Scully’s story begins with panels trading images of obsessed whale watcher Captain Ahab from Henry Melville’s Moby Dick and Scully looking out onto the ocean. This parallels the obsessive nature that will inevitably present itself the moment she sees the apathetic approach the police have to the homicide of her Sunday School teacher, Mr. Wilson. The letterer of this issue, Diezy Sienty, uses cursive to personalize Scully’s thoughts by giving us a glimpse into her diary. Scully is new to San Diego and clings to the community through her church. This is a very different Scully than the seasoned version we get in the show. She doesn’t have her head in a book, instead, she has her feet in the sand writing in her journal and going to church. Faith is important to her and it’s prevalent after she sees Mr. Wilson’s crime scene. When she goes home and doesn’t receive the answers she desired, she goes to church. While there, the Father asks her the age old question: “How can God allow terrible things to happen to good people?” This question doesn’t inspire Scully, in fact, it leads her in a completely different direction. One that causes her to have a crisis of faith, planting the seeds for the more empirical Scully we know from the show, and still showing the foundation of her faith. Those images of Captain Ahab and Scully in the beginning foreshadow that she’s about to suffer something out of her control, the same way Ahab’s pursuit of Moby Dick ultimately becomes an unfavorable psychological and physical experience.

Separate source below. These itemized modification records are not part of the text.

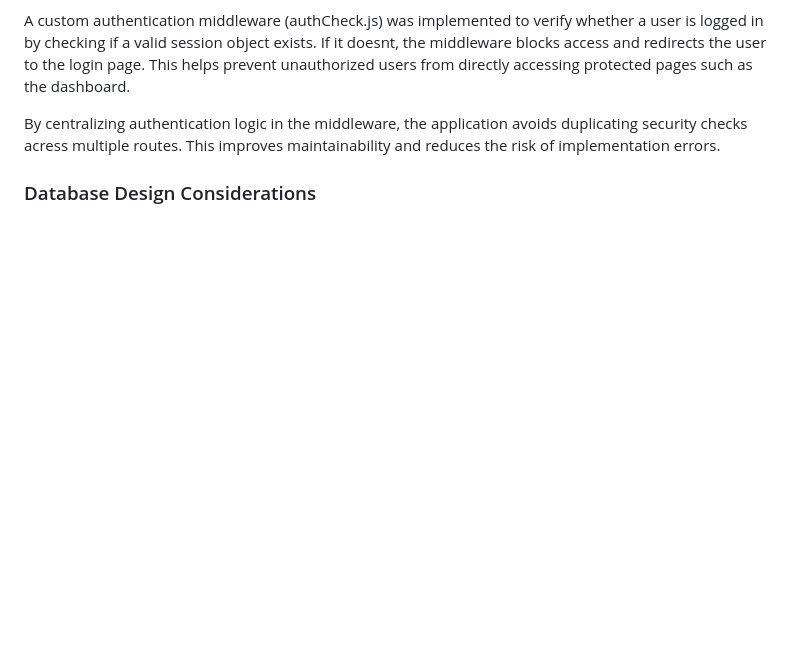
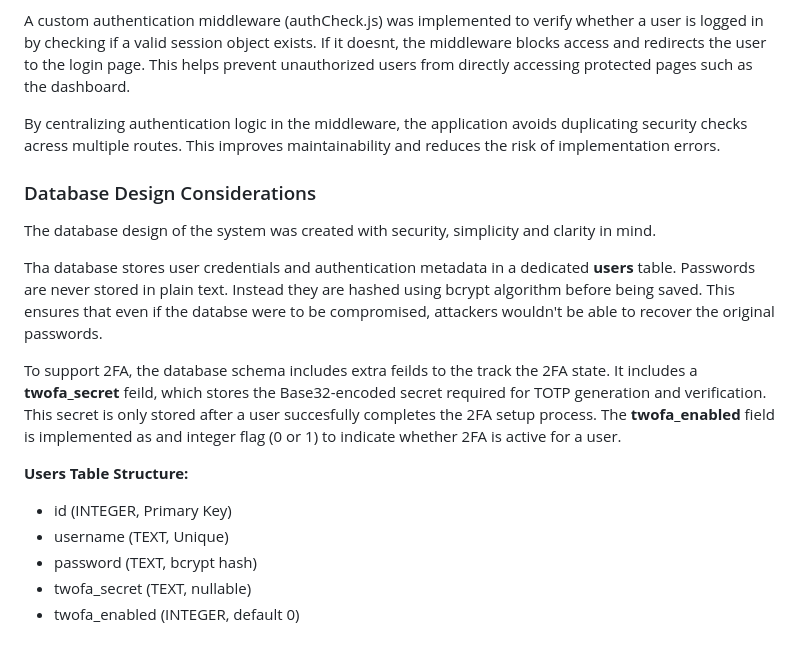
Before and after one commit to lambros1234/Two_Factor_Authentication_Project, a Markdown page: docs/report.md, the part around the change. Drawn GitHub-style; blank space fills up the shorter version.

Commit message:
Added DB design section to report.md

```diff
--- a/docs/report.md
+++ b/docs/report.md
@@ -121,3 +121,16 @@ By centralizing authentication logic in the middleware, the application avoids d
 
 
 ### Database Design Considerations
+
+The database design of the system was created with security, simplicity and clarity in mind.
+
+Tha database stores user credentials and authentication metadata in a dedicated **users** table. Passwords are never stored in plain text. Instead they are hashed using bcrypt algorithm before being saved. This ensures that even if the databse were to be compromised, attackers wouldn't be able to recover the original passwords.
+
+To support 2FA, the database schema includes extra feilds to the track the 2FA state. It includes a **twofa_secret** feild, which stores the Base32-encoded secret required for TOTP generation and verification. This secret is only stored after a user succesfully completes the 2FA setup process. The **twofa_enabled** field is implemented as and integer flag (0 or 1) to indicate whether 2FA is active for a user.
+
+**Users Table Structure:**
+- id (INTEGER, Primary Key)
+- username (TEXT, Unique)
+- password (TEXT, bcrypt hash)
+- twofa_secret (TEXT, nullable)
+- twofa_enabled (INTEGER, default 0)
```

Both stories gives us a window into seeing how young Mulder and Scully work off of instinct. They don’t have the decorated educational background, they just have questions they wrestle with. Loss is thematically the core of these two issues and both characters try to find answers in their initial needless tragedies. Ultimately, they find their way to the FBI and become two paranormal investigators, but the trajectory is so rich that these two comics are sure to be as fun and engaging as its television counterpart.
Buy. The story is a great start to what could potentially be an entertaining foundation for one of the most widely known television series ever made. The X-Files was, and is, a paranormal character study of Mulder and Scully, and if this series proves successful we’ll get to see a different side of their story. If you’re already a fan of The X-Files, chances are you’re in love with the two leads and that’s more than enough of a reason to pick this up. If you’re not a fan, they’re still two great coming-of-age stories that explore the idea of losing someone close to you.